What you will do. Could you write the entries out again, exactly as they appear?
*** Opening of Given data ***
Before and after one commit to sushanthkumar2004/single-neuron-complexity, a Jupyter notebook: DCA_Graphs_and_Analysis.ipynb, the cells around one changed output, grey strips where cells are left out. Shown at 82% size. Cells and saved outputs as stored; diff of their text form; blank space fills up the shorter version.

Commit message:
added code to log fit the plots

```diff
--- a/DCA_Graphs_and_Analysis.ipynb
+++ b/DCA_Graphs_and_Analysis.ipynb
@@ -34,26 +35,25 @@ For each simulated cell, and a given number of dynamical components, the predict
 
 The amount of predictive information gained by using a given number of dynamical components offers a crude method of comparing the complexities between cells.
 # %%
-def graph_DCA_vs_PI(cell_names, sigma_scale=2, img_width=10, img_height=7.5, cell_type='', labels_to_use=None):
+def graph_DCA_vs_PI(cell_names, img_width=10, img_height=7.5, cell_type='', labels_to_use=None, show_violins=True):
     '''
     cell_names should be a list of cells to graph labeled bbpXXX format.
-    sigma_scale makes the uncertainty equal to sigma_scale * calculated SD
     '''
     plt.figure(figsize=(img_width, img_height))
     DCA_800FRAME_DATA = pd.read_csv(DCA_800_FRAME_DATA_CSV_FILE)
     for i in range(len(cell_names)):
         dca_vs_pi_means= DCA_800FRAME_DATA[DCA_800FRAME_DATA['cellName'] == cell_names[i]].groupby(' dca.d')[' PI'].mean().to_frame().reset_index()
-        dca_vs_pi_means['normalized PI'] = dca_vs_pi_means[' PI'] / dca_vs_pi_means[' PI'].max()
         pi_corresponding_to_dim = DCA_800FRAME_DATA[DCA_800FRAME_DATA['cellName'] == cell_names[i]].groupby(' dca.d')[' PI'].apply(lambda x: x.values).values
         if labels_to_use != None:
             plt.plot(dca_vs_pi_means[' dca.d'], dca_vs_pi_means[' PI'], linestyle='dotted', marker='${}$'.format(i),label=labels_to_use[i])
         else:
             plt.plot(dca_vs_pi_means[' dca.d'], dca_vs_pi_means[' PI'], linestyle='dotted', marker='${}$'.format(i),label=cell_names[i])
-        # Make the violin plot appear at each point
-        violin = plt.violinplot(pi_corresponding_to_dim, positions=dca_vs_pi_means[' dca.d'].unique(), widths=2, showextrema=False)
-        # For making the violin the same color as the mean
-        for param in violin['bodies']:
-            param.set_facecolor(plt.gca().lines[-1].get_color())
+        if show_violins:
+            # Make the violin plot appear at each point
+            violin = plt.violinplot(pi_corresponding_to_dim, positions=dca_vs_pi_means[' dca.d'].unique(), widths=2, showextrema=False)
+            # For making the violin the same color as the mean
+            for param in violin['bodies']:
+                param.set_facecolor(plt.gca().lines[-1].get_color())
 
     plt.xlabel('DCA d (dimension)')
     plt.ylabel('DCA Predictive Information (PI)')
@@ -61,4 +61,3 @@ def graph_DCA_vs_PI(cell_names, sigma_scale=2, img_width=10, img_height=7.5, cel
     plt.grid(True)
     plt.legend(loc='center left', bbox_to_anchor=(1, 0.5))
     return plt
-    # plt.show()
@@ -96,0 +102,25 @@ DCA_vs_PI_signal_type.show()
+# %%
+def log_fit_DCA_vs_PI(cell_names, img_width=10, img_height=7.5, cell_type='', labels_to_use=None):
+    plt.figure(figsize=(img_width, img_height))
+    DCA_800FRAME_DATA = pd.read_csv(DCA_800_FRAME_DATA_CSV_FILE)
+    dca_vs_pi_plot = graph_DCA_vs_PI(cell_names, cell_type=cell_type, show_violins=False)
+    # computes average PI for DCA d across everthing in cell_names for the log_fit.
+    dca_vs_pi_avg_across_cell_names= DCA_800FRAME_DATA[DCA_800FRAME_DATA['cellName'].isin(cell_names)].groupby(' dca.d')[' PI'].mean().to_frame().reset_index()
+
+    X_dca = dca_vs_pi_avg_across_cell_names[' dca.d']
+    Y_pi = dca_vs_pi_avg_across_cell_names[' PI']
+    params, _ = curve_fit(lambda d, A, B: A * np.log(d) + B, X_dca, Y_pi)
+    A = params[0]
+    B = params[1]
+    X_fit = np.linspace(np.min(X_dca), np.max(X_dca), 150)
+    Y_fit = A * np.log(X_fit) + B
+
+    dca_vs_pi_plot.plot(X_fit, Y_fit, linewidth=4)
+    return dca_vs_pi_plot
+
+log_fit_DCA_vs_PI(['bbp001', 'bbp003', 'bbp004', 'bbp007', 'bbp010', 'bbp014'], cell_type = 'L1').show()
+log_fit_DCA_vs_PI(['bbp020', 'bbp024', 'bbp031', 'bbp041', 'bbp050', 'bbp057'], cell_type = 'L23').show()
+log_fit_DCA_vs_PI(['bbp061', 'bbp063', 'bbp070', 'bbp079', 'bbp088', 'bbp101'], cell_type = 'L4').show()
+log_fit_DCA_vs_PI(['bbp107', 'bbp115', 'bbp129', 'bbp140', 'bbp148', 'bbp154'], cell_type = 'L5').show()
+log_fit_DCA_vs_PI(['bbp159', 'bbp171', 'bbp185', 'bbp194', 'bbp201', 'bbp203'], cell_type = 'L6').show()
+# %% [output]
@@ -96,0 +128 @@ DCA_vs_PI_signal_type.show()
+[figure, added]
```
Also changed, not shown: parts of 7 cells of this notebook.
*** Close of Given data ***
Answer section.
Before and after one commit to sushanthkumar2004/single-neuron-complexity, a Jupyter notebook: DCA_Graphs_and_Analysis.ipynb, the cells around one changed output, grey strips where cells are left out. Shown at 82% size. Cells and saved outputs as stored; diff of their text form; blank space fills up the shorter version.

Commit message:
added code to log fit the plots

```diff
--- a/DCA_Graphs_and_Analysis.ipynb
+++ b/DCA_Graphs_and_Analysis.ipynb
@@ -34,26 +35,25 @@ For each simulated cell, and a given number of dynamical components, the predict
 
 The amount of predictive information gained by using a given number of dynamical components offers a crude method of comparing the complexities between cells.
 # %%
-def graph_DCA_vs_PI(cell_names, sigma_scale=2, img_width=10, img_height=7.5, cell_type='', labels_to_use=None):
+def graph_DCA_vs_PI(cell_names, img_width=10, img_height=7.5, cell_type='', labels_to_use=None, show_violins=True):
     '''
     cell_names should be a list of cells to graph labeled bbpXXX format.
-    sigma_scale makes the uncertainty equal to sigma_scale * calculated SD
     '''
     plt.figure(figsize=(img_width, img_height))
     DCA_800FRAME_DATA = pd.read_csv(DCA_800_FRAME_DATA_CSV_FILE)
     for i in range(len(cell_names)):
         dca_vs_pi_means= DCA_800FRAME_DATA[DCA_800FRAME_DATA['cellName'] == cell_names[i]].groupby(' dca.d')[' PI'].mean().to_frame().reset_index()
-        dca_vs_pi_means['normalized PI'] = dca_vs_pi_means[' PI'] / dca_vs_pi_means[' PI'].max()
         pi_corresponding_to_dim = DCA_800FRAME_DATA[DCA_800FRAME_DATA['cellName'] == cell_names[i]].groupby(' dca.d')[' PI'].apply(lambda x: x.values).values
         if labels_to_use != None:
             plt.plot(dca_vs_pi_means[' dca.d'], dca_vs_pi_means[' PI'], linestyle='dotted', marker='${}$'.format(i),label=labels_to_use[i])
         else:
             plt.plot(dca_vs_pi_means[' dca.d'], dca_vs_pi_means[' PI'], linestyle='dotted', marker='${}$'.format(i),label=cell_names[i])
-        # Make the violin plot appear at each point
-        violin = plt.violinplot(pi_corresponding_to_dim, positions=dca_vs_pi_means[' dca.d'].unique(), widths=2, showextrema=False)
-        # For making the violin the same color as the mean
-        for param in violin['bodies']:
-            param.set_facecolor(plt.gca().lines[-1].get_color())
+        if show_violins:
+            # Make the violin plot appear at each point
+            violin = plt.violinplot(pi_corresponding_to_dim, positions=dca_vs_pi_means[' dca.d'].unique(), widths=2, showextrema=False)
+            # For making the violin the same color as the mean
+            for param in violin['bodies']:
+                param.set_facecolor(plt.gca().lines[-1].get_color())
 
     plt.xlabel('DCA d (dimension)')
     plt.ylabel('DCA Predictive Information (PI)')
@@ -61,4 +61,3 @@ def graph_DCA_vs_PI(cell_names, sigma_scale=2, img_width=10, img_height=7.5, cel
     plt.grid(True)
     plt.legend(loc='center left', bbox_to_anchor=(1, 0.5))
     return plt
-    # plt.show()
@@ -96,0 +102,25 @@ DCA_vs_PI_signal_type.show()
+# %%
+def log_fit_DCA_vs_PI(cell_names, img_width=10, img_height=7.5, cell_type='', labels_to_use=None):
+    plt.figure(figsize=(img_width, img_height))
+    DCA_800FRAME_DATA = pd.read_csv(DCA_800_FRAME_DATA_CSV_FILE)
+    dca_vs_pi_plot = graph_DCA_vs_PI(cell_names, cell_type=cell_type, show_violins=False)
+    # computes average PI for DCA d across everthing in cell_names for the log_fit.
+    dca_vs_pi_avg_across_cell_names= DCA_800FRAME_DATA[DCA_800FRAME_DATA['cellName'].isin(cell_names)].groupby(' dca.d')[' PI'].mean().to_frame().reset_index()
+
+    X_dca = dca_vs_pi_avg_across_cell_names[' dca.d']
+    Y_pi = dca_vs_pi_avg_across_cell_names[' PI']
+    params, _ = curve_fit(lambda d, A, B: A * np.log(d) + B, X_dca, Y_pi)
+    A = params[0]
+    B = params[1]
+    X_fit = np.linspace(np.min(X_dca), np.max(X_dca), 150)
+    Y_fit = A * np.log(X_fit) + B
+
+    dca_vs_pi_plot.plot(X_fit, Y_fit, linewidth=4)
+    return dca_vs_pi_plot
+
+log_fit_DCA_vs_PI(['bbp001', 'bbp003', 'bbp004', 'bbp007', 'bbp010', 'bbp014'], cell_type = 'L1').show()
+log_fit_DCA_vs_PI(['bbp020', 'bbp024', 'bbp031', 'bbp041', 'bbp050', 'bbp057'], cell_type = 'L23').show()
+log_fit_DCA_vs_PI(['bbp061', 'bbp063', 'bbp070', 'bbp079', 'bbp088', 'bbp101'], cell_type = 'L4').show()
+log_fit_DCA_vs_PI(['bbp107', 'bbp115', 'bbp129', 'bbp140', 'bbp148', 'bbp154'], cell_type = 'L5').show()
+log_fit_DCA_vs_PI(['bbp159', 'bbp171', 'bbp185', 'bbp194', 'bbp201', 'bbp203'], cell_type = 'L6').show()
+# %% [output]
@@ -96,0 +128 @@ DCA_vs_PI_signal_type.show()
+[figure, added]
```
Also changed, not shown: parts of 7 cells of this notebook.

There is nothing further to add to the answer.